||[May. 10th, 2006|12:38 am]
Goddamn man pages! Bloody terse affairs they are! (for those non-techies who are reading this, man is short for manuals, so when you want to look up how "touch" works you type "man touch".
But what really gets me was I was looking up some commands, nroff/groff/troff. The man pages for nroff amounted to
The nroff script emulates the nroff command using groff.
So I look up groff:
groff is a front-end to the groff document formatting system. Normally it runs the troff program and a postprocessor appropriate for the selected device.
So I look up troff:
This manual page describes the GNU version of troff, which is part of the groff document formatting system.
Thinking that the man page writers had a sense of humour I decided to see if "man recursion" would bring up a man document that read as:
Terse I tell you, terse. Ok, those explanations were only roughly the first line or two, one would think that the man pages would follow what the media people call the "inverted pyramid" scheme of writing things. I mean, you put the most important stuff at the top, so that if you're editted for space, you get the main points early on. For me, early points would be "what does this thing do exactly?" which don't exactly seem to be forthcoming in those pages.
Gah, maybe I'm just tired.

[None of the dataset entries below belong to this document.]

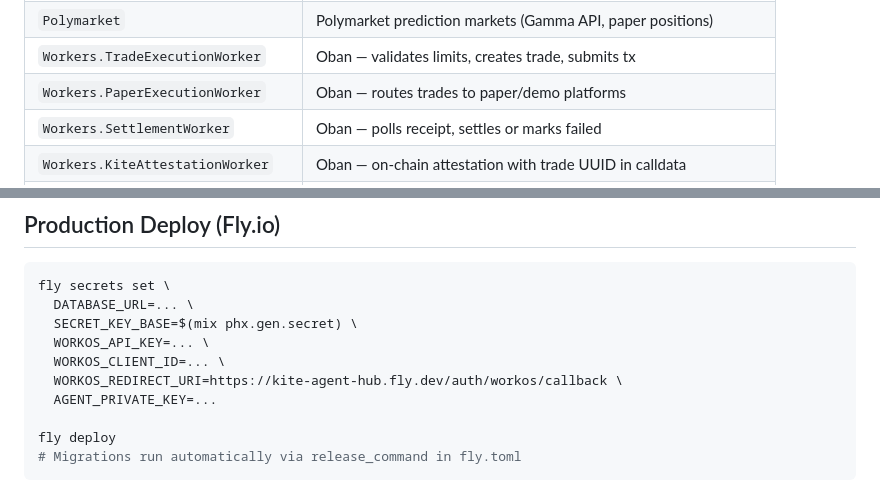
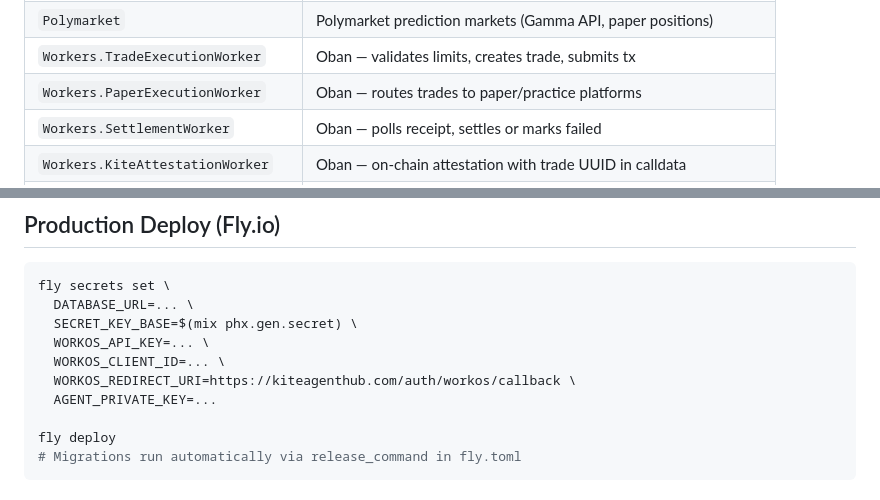
Before and after one commit to MicoMR2/kite-agent-hub, a Markdown page: README.md, 2 parts joined by grey strips. Drawn GitHub-style.

```diff
--- a/README.md
+++ b/README.md
@@ -115,7 +115,7 @@ All platforms use a BYOK (Bring Your Own Keys) model. Credentials are encrypted
 | `Oanda` | OANDA forex integration (accounts, positions, instruments, candles) |
 | `Polymarket` | Polymarket prediction markets (Gamma API, paper positions) |
 | `Workers.TradeExecutionWorker` | Oban — validates limits, creates trade, submits tx |
-| `Workers.PaperExecutionWorker` | Oban — routes trades to paper/demo platforms |
+| `Workers.PaperExecutionWorker` | Oban — routes trades to paper/practice platforms |
 | `Workers.SettlementWorker` | Oban — polls receipt, settles or marks failed |
 | `Workers.KiteAttestationWorker` | Oban — on-chain attestation with trade UUID in calldata |
 | `Workers.StuckTradeSweeper` | Oban — auto-cancels orders open > 1 hour |
@@ -270,7 +270,7 @@ fly secrets set \
   SECRET_KEY_BASE=$(mix phx.gen.secret) \
   WORKOS_API_KEY=... \
   WORKOS_CLIENT_ID=... \
-  WORKOS_REDIRECT_URI=https://kite-agent-hub.fly.dev/auth/workos/callback \
+  WORKOS_REDIRECT_URI=https://kiteagenthub.com/auth/workos/callback \
   AGENT_PRIVATE_KEY=...
 
 fly deploy
```
Also changed, not shown: other parts of README.md (+5 -5 lines).
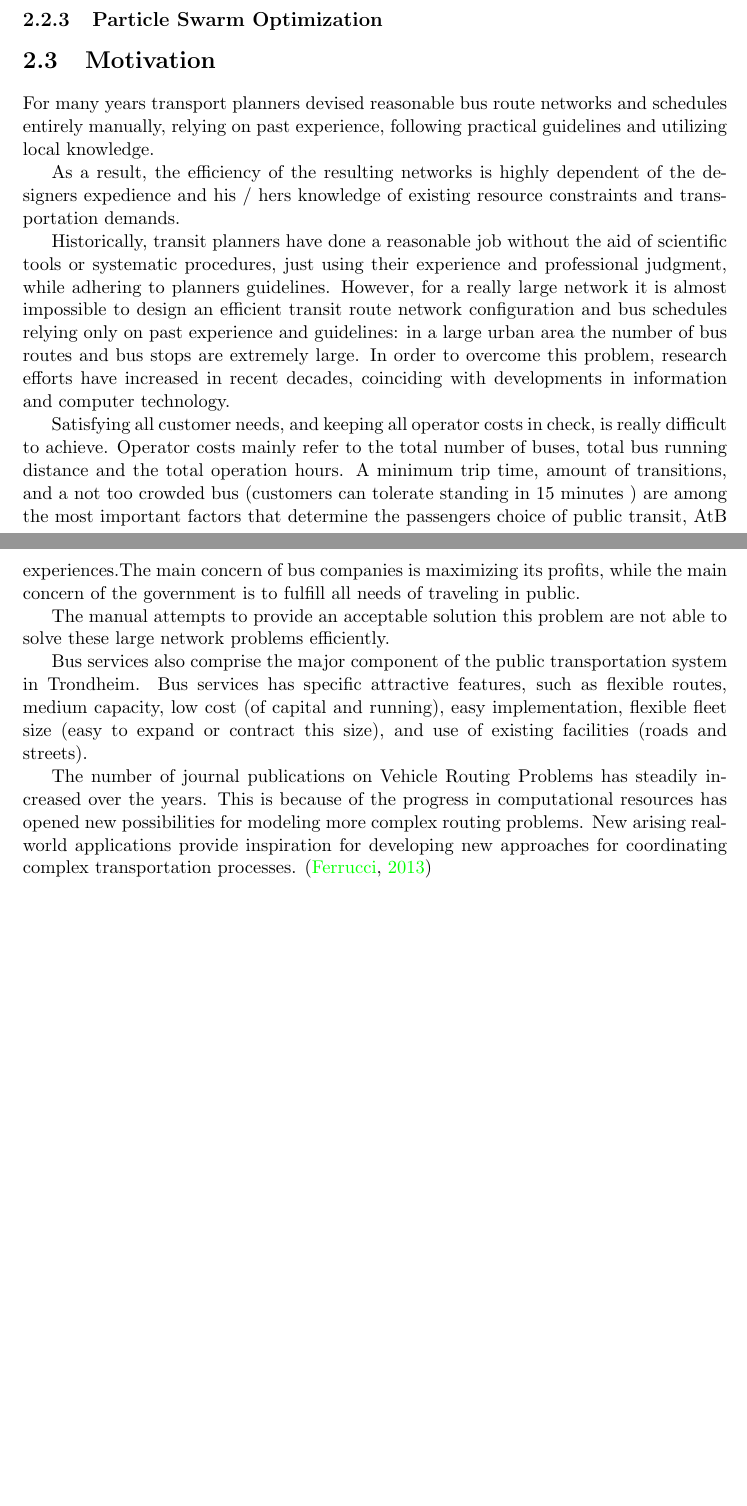
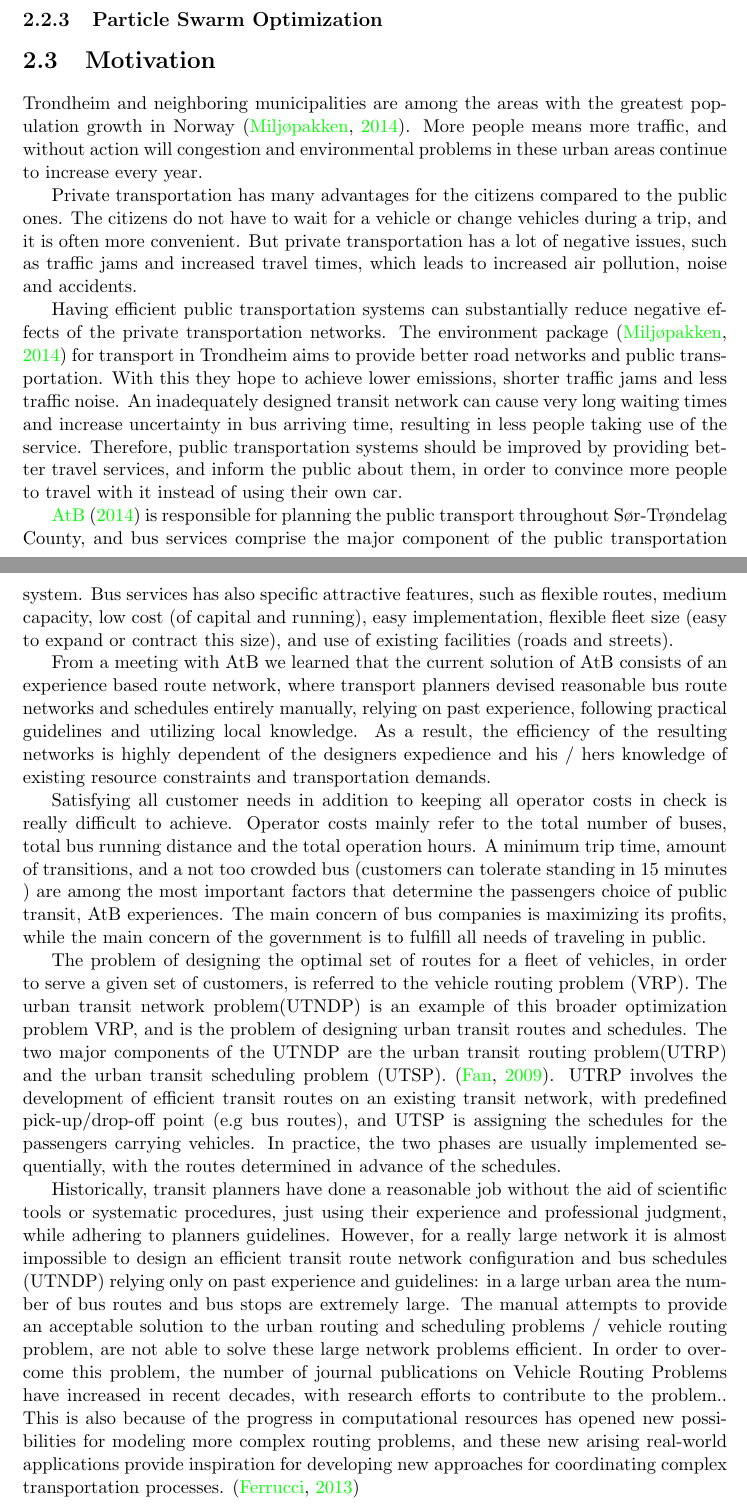
Before and after one commit to hanngu/msc-documentation, a LaTeX thesis (thesis/Report.tex, which reads thesis/chapters/backgroundTheoryAndMotivation/motivation.tex): two parts of pages 16 and 17 of 38 before the commit and two parts of pages 16 and 17 of 39 after it, joined at a grey line, cut so that both start at the same text, the shorter picture padded with empty space. Compiled offline with pdfLaTeX.

Commit message:
added new chapters in background and motivation

```diff
--- a/thesis/chapters/backgroundTheoryAndMotivation/motivation.tex
+++ b/thesis/chapters/backgroundTheoryAndMotivation/motivation.tex
@@ -1,17 +1,22 @@
 \section{Motivation}
-%TODO: skrive om
- For many years transport planners devised reasonable bus route networks and schedules entirely manually, relying on past experience, following practical guidelines and utilizing local knowledge.
 
- As a result, the efficiency of the resulting networks is highly dependent of the designers expedience and his / hers knowledge of existing resource constraints and transportation demands.
+Trondheim and neighboring municipalities are among the areas with the greatest population growth in Norway \citep{website:miljopakken}. More people means more traffic, and without action will congestion and environmental problems in these urban areas continue to increase every year.
 
- Historically, transit planners have done a reasonable job without the aid of scientific tools or systematic procedures, just using their experience and professional judgment, while adhering to planners guidelines. However, for a really large network it is almost impossible to design an efficient transit route network configuration and bus schedules relying only on past experience and guidelines: in a large urban area the number of bus routes and bus stops are extremely large. In order to overcome this problem, research efforts have increased in recent decades, coinciding with developments in information and computer technology.
+Private transportation has many advantages for the citizens compared to the public ones. The citizens do not have to wait for a vehicle or change vehicles during a trip, and it is often more convenient. But private transportation has a lot of negative issues, such as traffic jams and increased travel times, which leads to increased air pollution, noise and accidents.
 
- Satisfying all customer needs, and keeping all operator costs in check, is really difficult to achieve. Operator costs mainly refer to the total number of buses, total bus running distance and the total operation hours. A minimum trip time, amount of transitions, and a not too crowded bus (customers can tolerate standing in 15 minutes ) are among the most important factors that determine the passengers choice of public transit, AtB experiences.The main concern of bus companies is maximizing its profits, while the main concern of the government is to fulfill all needs of traveling in public.
+Having efficient public transportation systems can substantially reduce negative effects of the private transportation networks. The environment package \citep{website:miljopakken} for transport in Trondheim aims to provide better road networks and public transportation. With this they hope to achieve lower emissions, shorter traffic jams and less traffic noise. An inadequately designed transit network can cause very long waiting times and increase uncertainty in bus arriving time, resulting in less people taking use of the service. Therefore, public transportation systems should be improved by providing better travel services, and inform the public about them, in order to convince more people to travel with it instead of using their own car.
 
- The manual attempts to provide an acceptable solution this problem are not able to solve these large network problems efficiently.
+\citet{website:atb} is responsible for planning the public transport throughout Sør-Trøndelag County, and bus services comprise the major component of the public transportation system. Bus services has also specific attractive features, such as flexible routes, medium capacity, low cost (of capital and running), easy implementation, flexible fleet size (easy to expand or contract this size), and use of existing facilities (roads and streets). % This is why we focus on buses.
 
- Bus services also comprise the major component of the public transportation system in Trondheim. Bus services has specific attractive features, such as flexible routes, medium capacity, low cost (of capital and running), easy implementation, flexible fleet size (easy to expand or contract this size), and use of existing facilities (roads and streets).
+From a meeting with AtB we learned that the current solution of AtB consists of an experience based route network, where transport planners devised reasonable bus route networks and schedules entirely manually, relying on past experience, following practical guidelines and utilizing local knowledge. As a result, the efficiency of the resulting networks is highly dependent of the designers expedience and his / hers knowledge of existing resource constraints and transportation demands.
 
- The number of journal publications on Vehicle Routing Problems has steadily increased over the years. This is because of the progress in computational resources has opened new possibilities for modeling more complex routing problems. New arising real-world applications provide inspiration for developing new approaches for coordinating complex transportation processes.  \citep{vehiclerouting}
+%TODO: skrive om.
+Satisfying all customer needs in addition to keeping all operator costs in check is really difficult to achieve. Operator costs mainly refer to the total number of buses, total bus running distance and the total operation hours. A minimum trip time, amount of transitions, and a not too crowded bus (customers can tolerate standing in 15 minutes ) are among the most important factors that determine the passengers choice of public transit, AtB experiences. The main concern of bus companies is maximizing its profits, while the main concern of the government is to fulfill all needs of traveling in public.
+
+The problem of designing the optimal set of routes for a fleet of vehicles, in order to serve a given set of customers, is referred to the vehicle routing problem (VRP). The urban transit network problem(UTNDP) is an example of this broader optimization problem VRP, and is the problem of designing urban transit routes and schedules. The two major components of the UTNDP are the urban transit routing problem(UTRP) and the urban transit scheduling problem (UTSP). \citep{fan09}. UTRP involves the development of efficient transit routes on an existing transit network, with predefined pick-up/drop-off point (e.g bus routes), and UTSP is assigning the schedules for the passengers carrying vehicles. In practice, the two phases are usually implemented sequentially, with the routes determined in advance of the schedules.
+
+%Skrive litt om
+Historically, transit planners have done a reasonable job without the aid of scientific tools or systematic procedures, just using their experience and professional judgment, while adhering to planners guidelines. However, for a really large network it is almost impossible to design an efficient transit route network configuration and bus schedules (UTNDP) relying only on past experience and guidelines: in a large urban area the number of bus routes and bus stops are extremely large. The manual attempts to provide an acceptable solution to the urban routing and scheduling problems / vehicle routing problem, are not able to solve these large network problems efficient. In order to overcome this problem,  the number of journal publications on Vehicle Routing Problems have increased in recent decades, with research efforts to contribute to the problem.. This is also because of the progress in computational resources has opened new possibilities for modeling more complex routing problems, and these new arising real-world applications provide inspiration for developing new approaches for coordinating complex transportation processes.
+\citep{vehiclerouting}
 
 \input{chapters/backgroundTheoryAndMotivation/relatedWork}
```
Also changed, not shown: thesis/chapters/backgroundTheoryAndMotivation/mandlsBenchmarkProblem.tex (added, +8 -0 lines), thesis/chapters/backgroundTheoryAndMotivation/problemStatement.tex (added, +3 -0 lines), thesis/chapters/backgroundTheoryAndMotivation/motivation.tex (16 more changed lines).
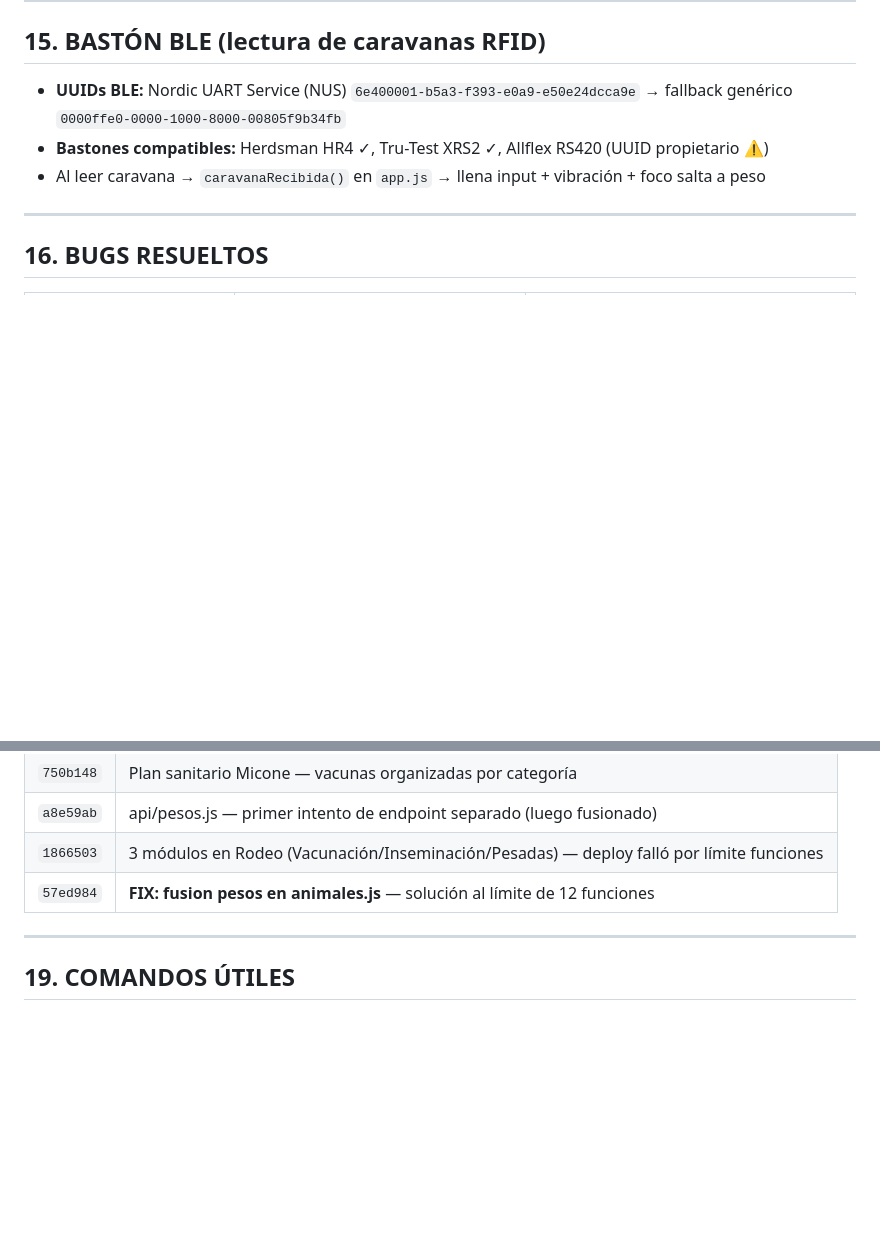
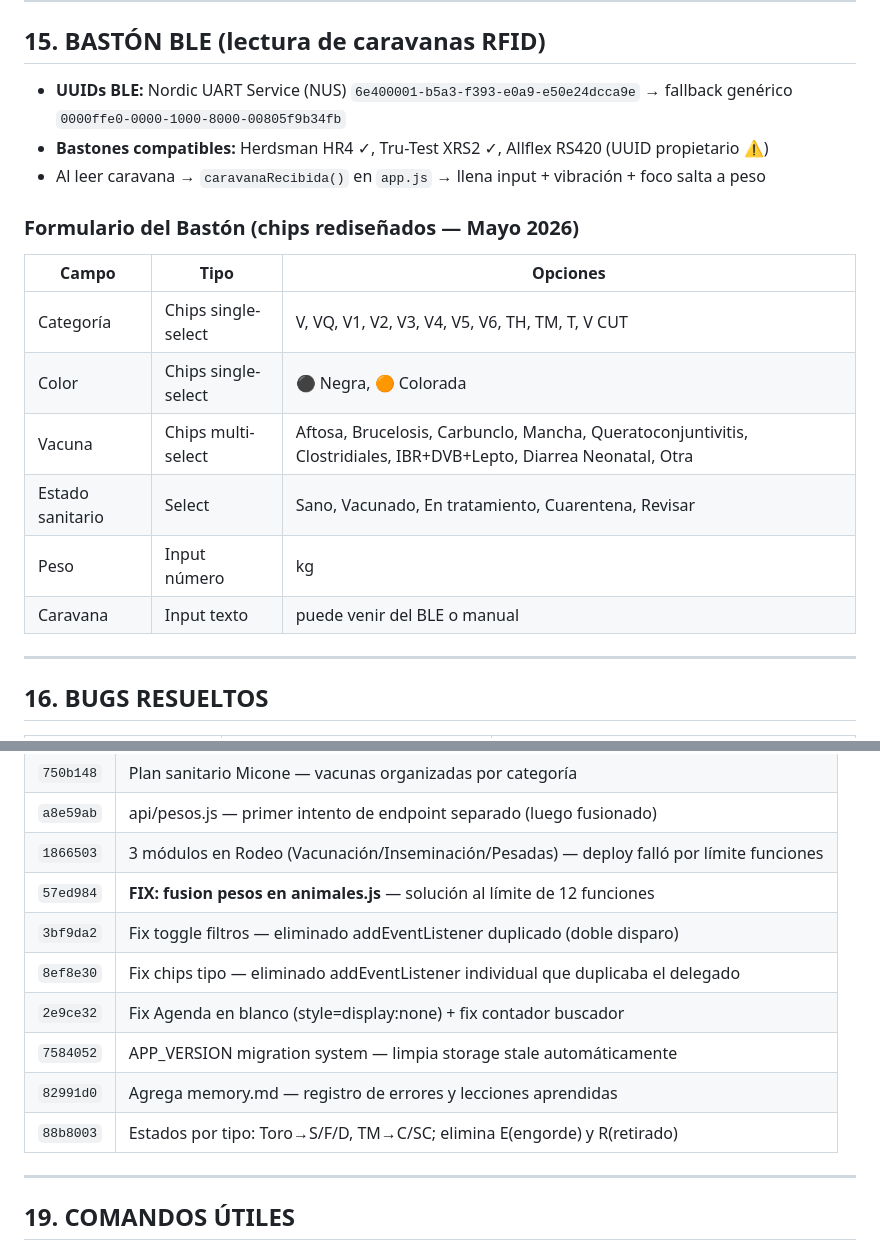
Before and after one commit to juansineriz1-source/LosAromos, a Markdown page: rodeo-pwa/CONTEXTO_TECNICO.md, 2 parts joined by grey strips. GitHub-like rendering; blank space fills up the shorter version.

```diff
--- a/rodeo-pwa/CONTEXTO_TECNICO.md
+++ b/rodeo-pwa/CONTEXTO_TECNICO.md
@@ -382,6 +395,17 @@ Reproducción: <video> con src=/api/media-proxy?key=video/...
 - **Bastones compatibles:** Herdsman HR4 ✓, Tru-Test XRS2 ✓, Allflex RS420 (UUID propietario ⚠)
 - Al leer caravana → `caravanaRecibida()` en `app.js` → llena input + vibración + foco salta a peso
 
+### Formulario del Bastón (chips rediseñados — Mayo 2026)
+
+| Campo | Tipo | Opciones |
+|---|---|---|
+| Categoría | Chips single-select | V, VQ, V1, V2, V3, V4, V5, V6, TH, TM, T, V CUT |
+| Color | Chips single-select | ⚫ Negra, 🟠 Colorada |
+| Vacuna | Chips multi-select | Aftosa, Brucelosis, Carbunclo, Mancha, Queratoconjuntivitis, Clostridiales, IBR+DVB+Lepto, Diarrea Neonatal, Otra |
+| Estado sanitario | Select | Sano, Vacunado, En tratamiento, Cuarentena, Revisar |
+| Peso | Input número | kg |
+| Caravana | Input texto | puede venir del BLE o manual |
+
 ---
 
 ## 16. BUGS RESUELTOS
@@ -423,6 +458,12 @@ Reproducción: <video> con src=/api/media-proxy?key=video/...
 | `a8e59ab` | api/pesos.js — primer intento de endpoint separado (luego fusionado) |
 | `1866503` | 3 módulos en Rodeo (Vacunación/Inseminación/Pesadas) — deploy falló por límite funciones |
 | `57ed984` | **FIX: fusion pesos en animales.js** — solución al límite de 12 funciones |
+| `3bf9da2` | Fix toggle filtros — eliminado addEventListener duplicado (doble disparo) |
+| `8ef8e30` | Fix chips tipo — eliminado addEventListener individual que duplicaba el delegado |
+| `2e9ce32` | Fix Agenda en blanco (style=display:none) + fix contador buscador |
+| `7584052` | APP_VERSION migration system — limpia storage stale automáticamente |
+| `82991d0` | Agrega memory.md — registro de errores y lecciones aprendidas |
+| `88b8003` | Estados por tipo: Toro→S/F/D, TM→C/SC; elimina E(engorde) y R(retirado) |
 
 ---
 
```
Also changed, not shown: other parts of rodeo-pwa/CONTEXTO_TECNICO.md (+25 -1 lines), rodeo-pwa/memory.md (+8 -0 lines).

 Every time I heard the word terse I start to think of a conversation with some people in class. I think it was about man pages, and I just said, "Yeah, they can be a bit terse at times" and Graham or Dave replies "I take it that by terse you mean 'shit'." And then spent the rest of the day describing things he didn't like as terse.